Early Puberty and the Environment

Have you noticed girls are “blooming” earlier and earlier?  According to a new study, almost one in four black girls and one in 10 white girls in the U.S. had developed breasts by the age of seven.  SEVEN.  My daughter will be in first grade when she’s seven.  First graders should not have breasts already!

By age 8, the numbers are worse, almost 1 in 2 black girls and 1 in 5 white girls.   These numbers are getting worse.  In 1997, the proportion of white girls that had developed breasts by age seven was 5% – so in just 13 years, the number has doubled.

Early puberty is linked to early sexual experiences, low self-esteem, higher risk of eating problems,  depression, suicide, and a greater risk of breast cancer.

So what is causing this alarming trend?

There are several possible causes: the environment and childhood obesity.
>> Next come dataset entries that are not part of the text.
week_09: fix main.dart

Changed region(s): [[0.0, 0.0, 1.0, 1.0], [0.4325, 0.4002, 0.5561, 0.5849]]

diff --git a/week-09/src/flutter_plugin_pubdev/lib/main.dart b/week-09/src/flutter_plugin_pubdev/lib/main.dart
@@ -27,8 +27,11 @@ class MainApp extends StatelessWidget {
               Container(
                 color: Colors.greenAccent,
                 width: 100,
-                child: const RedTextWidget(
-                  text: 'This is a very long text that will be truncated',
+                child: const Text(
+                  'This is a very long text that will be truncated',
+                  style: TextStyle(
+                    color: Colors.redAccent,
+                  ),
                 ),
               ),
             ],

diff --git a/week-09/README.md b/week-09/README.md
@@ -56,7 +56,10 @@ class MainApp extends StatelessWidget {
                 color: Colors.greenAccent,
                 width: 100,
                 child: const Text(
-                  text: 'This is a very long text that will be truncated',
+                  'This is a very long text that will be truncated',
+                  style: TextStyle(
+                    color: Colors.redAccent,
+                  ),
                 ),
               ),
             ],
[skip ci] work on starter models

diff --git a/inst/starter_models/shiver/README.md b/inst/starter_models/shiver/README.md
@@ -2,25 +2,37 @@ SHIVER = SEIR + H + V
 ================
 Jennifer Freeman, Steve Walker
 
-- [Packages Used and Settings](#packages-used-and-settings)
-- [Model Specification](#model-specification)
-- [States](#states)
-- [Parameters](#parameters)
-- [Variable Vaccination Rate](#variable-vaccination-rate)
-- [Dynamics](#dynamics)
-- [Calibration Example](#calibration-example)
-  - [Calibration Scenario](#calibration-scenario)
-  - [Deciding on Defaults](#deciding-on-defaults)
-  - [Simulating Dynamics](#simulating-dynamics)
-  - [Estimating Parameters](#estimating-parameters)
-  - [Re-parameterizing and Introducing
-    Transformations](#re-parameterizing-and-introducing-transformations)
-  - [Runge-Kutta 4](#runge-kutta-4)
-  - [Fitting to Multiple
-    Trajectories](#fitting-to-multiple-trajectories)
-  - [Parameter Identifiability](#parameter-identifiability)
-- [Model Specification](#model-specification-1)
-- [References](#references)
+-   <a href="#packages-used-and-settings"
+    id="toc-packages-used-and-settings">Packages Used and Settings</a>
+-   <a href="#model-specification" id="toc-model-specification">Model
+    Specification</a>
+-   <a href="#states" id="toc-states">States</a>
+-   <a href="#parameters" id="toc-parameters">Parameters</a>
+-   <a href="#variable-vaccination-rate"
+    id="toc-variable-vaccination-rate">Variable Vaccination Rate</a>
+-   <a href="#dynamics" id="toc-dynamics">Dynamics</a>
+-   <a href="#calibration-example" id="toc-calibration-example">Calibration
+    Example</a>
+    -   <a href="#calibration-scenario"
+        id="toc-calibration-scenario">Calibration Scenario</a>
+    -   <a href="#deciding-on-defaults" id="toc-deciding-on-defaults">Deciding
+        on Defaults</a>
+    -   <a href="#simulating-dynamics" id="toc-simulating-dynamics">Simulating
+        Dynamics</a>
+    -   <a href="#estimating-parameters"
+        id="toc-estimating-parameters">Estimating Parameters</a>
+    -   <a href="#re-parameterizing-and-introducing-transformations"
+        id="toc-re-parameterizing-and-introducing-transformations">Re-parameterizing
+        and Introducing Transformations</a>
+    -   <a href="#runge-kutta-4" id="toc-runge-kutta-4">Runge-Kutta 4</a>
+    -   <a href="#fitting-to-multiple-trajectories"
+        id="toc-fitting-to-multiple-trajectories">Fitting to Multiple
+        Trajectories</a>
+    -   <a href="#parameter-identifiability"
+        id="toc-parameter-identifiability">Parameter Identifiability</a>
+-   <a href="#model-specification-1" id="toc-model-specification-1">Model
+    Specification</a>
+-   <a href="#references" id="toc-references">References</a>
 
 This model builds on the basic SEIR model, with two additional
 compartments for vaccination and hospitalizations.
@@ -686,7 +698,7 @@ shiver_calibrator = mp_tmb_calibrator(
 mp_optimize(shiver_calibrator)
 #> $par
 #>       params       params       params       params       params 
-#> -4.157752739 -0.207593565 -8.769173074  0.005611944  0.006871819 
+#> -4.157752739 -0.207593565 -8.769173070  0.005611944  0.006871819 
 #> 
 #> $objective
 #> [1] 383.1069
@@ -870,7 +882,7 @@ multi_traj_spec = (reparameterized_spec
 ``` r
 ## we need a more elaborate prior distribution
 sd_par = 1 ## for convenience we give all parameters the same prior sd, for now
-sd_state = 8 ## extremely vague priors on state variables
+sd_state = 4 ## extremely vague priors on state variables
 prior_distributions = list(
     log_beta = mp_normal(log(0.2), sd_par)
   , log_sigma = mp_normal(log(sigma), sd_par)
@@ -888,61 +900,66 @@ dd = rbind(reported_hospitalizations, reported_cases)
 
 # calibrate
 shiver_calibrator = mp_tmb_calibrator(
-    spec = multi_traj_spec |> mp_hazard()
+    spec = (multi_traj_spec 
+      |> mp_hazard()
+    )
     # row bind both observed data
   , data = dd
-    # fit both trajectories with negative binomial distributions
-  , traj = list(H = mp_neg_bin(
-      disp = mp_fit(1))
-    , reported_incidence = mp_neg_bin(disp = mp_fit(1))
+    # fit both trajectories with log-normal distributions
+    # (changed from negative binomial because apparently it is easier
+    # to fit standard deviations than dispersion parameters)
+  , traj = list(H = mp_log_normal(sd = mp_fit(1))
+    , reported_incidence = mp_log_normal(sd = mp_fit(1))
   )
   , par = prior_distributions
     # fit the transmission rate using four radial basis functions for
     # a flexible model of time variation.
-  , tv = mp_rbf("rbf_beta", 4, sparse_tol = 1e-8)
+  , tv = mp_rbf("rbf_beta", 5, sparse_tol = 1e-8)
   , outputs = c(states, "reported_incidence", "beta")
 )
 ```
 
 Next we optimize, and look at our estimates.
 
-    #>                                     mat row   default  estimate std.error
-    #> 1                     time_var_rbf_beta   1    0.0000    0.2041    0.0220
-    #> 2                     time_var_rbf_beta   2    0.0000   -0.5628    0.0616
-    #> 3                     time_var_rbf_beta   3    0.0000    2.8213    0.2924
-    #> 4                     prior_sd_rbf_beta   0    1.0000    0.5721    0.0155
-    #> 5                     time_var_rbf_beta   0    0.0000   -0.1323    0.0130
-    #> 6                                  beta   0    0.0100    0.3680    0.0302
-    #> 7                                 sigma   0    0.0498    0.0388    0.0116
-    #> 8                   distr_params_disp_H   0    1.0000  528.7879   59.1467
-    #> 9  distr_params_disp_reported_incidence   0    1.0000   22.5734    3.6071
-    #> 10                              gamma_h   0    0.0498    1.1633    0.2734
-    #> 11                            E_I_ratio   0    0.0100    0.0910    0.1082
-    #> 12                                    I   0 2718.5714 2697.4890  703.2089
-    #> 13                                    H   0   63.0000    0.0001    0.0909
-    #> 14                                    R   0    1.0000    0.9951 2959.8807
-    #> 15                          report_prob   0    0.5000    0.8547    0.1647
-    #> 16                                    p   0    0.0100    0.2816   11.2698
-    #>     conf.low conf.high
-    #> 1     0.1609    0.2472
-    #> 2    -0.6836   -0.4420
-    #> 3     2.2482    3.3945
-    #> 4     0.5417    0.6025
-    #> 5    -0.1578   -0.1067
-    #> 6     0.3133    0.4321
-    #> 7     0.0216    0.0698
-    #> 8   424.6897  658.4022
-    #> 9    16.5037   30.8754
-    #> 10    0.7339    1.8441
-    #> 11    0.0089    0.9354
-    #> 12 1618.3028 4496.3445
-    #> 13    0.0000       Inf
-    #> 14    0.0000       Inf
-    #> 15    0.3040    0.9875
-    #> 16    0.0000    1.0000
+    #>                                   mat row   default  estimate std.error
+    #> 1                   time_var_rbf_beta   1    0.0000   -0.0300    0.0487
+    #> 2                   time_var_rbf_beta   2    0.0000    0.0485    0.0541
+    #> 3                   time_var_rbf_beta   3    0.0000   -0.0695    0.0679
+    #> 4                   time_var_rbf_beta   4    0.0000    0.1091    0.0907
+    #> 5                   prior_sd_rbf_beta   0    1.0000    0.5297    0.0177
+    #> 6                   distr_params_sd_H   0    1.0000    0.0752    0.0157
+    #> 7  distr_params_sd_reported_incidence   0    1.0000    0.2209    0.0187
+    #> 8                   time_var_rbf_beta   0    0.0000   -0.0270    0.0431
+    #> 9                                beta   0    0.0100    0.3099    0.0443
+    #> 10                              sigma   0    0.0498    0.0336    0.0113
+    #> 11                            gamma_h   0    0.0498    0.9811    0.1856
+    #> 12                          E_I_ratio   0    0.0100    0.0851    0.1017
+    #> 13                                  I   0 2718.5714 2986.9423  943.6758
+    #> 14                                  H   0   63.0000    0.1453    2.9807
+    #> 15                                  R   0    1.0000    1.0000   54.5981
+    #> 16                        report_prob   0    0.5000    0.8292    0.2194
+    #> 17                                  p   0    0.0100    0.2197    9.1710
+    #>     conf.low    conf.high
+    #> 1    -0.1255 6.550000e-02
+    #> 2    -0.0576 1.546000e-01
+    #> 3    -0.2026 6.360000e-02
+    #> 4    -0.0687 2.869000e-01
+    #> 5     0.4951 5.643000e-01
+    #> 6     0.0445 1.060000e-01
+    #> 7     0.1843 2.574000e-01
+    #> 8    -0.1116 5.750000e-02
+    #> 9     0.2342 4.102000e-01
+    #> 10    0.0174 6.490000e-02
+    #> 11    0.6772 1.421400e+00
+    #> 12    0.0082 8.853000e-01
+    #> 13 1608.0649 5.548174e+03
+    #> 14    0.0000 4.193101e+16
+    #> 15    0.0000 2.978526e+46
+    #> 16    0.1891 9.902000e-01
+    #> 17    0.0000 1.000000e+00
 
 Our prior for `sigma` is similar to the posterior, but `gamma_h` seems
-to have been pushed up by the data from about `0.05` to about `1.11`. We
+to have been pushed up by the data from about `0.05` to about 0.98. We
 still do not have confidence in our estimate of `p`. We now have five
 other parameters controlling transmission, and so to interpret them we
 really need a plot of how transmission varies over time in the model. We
One of the top environmental concerns are endocrine disruptors – chemicals that act on hormones to change bodily functions.  Bisphenol-A (BPA) sound familiar?  If not, you can read more about this chemical in plastics here, here and here.  If you drink soda – you’re ingesting a little BPA.  If you have old baby bottles (older than 2008 or so) – you’re feeding your child a little BPA.

The other endocrine disruptor commonly found in plastics are phthalates.  Phthalates are everywhere. Personal care products like perfume and nail polish,  vinyl floors, vinyl upholstery, toys, paints, packaging, detergents and even medication.   Just researching this post, I found that the medication I take to control my Crohn’s Disease is covered in a coating containing phthalates and since I’m taking large quantities per day, let’s just say my internal alarms are flying off the hook.

One other interesting finding in the study was that the prevalence of early puberty was different amongst regions.  Girls in San Francisco were found to have a lower rate (11.6%) than girls in New York (15.3%) and girls in Cincinnati (18.9%).  This could be due to San Francisco’s reputation as an area for healthy eating, exercise, low plastics and chemical use.

Let’s keep our little girls, just that. Little girls.  Not concerned about bras, sexual experiences or obsessed with their image.    Free to have tea parties with their friends, ride bikes through the neighborhood and run unabashedly through the sprinkler.


Free Range Eggs vs. Supermarket Eggs

In the left corner, it’s FREE RANGE EGGS.  And in the right corner, it’s generic SUPERMARKET EGGS.

A new study by Mother Earth News finds that free range eggs contain 3-6x more vitamin D than typical supermarket eggs.  Vitamin D can be absorbed from skin exposure to the sun, but many people don’t go outside enough in the winter and lack sufficient vitamin D. 

Research is finding that low levels of vitamin D may be linked to diabetes, cancer, heart disease and multiple sclerosis.

Compared to factory-farm eggs, free range eggs also contain: 1/3 less cholesterol, 1/4 less saturated fat, 2/3 more vitamin A, 2x more Omega-3 fatty acids, 3x more vitamin E, and 7x more beta carotene.  These little white eggs pack a punch.

Round 1 goes to FREE RANGE EGGS!

P.S.  In my post yesterday, I said that in order to improve indoor air quality, I would open windows in my house for at least 5 minutes every day.  Today was Day 1 and it was delightful!  The smell of fresh air and the sound of birds chirping.  Free therapy.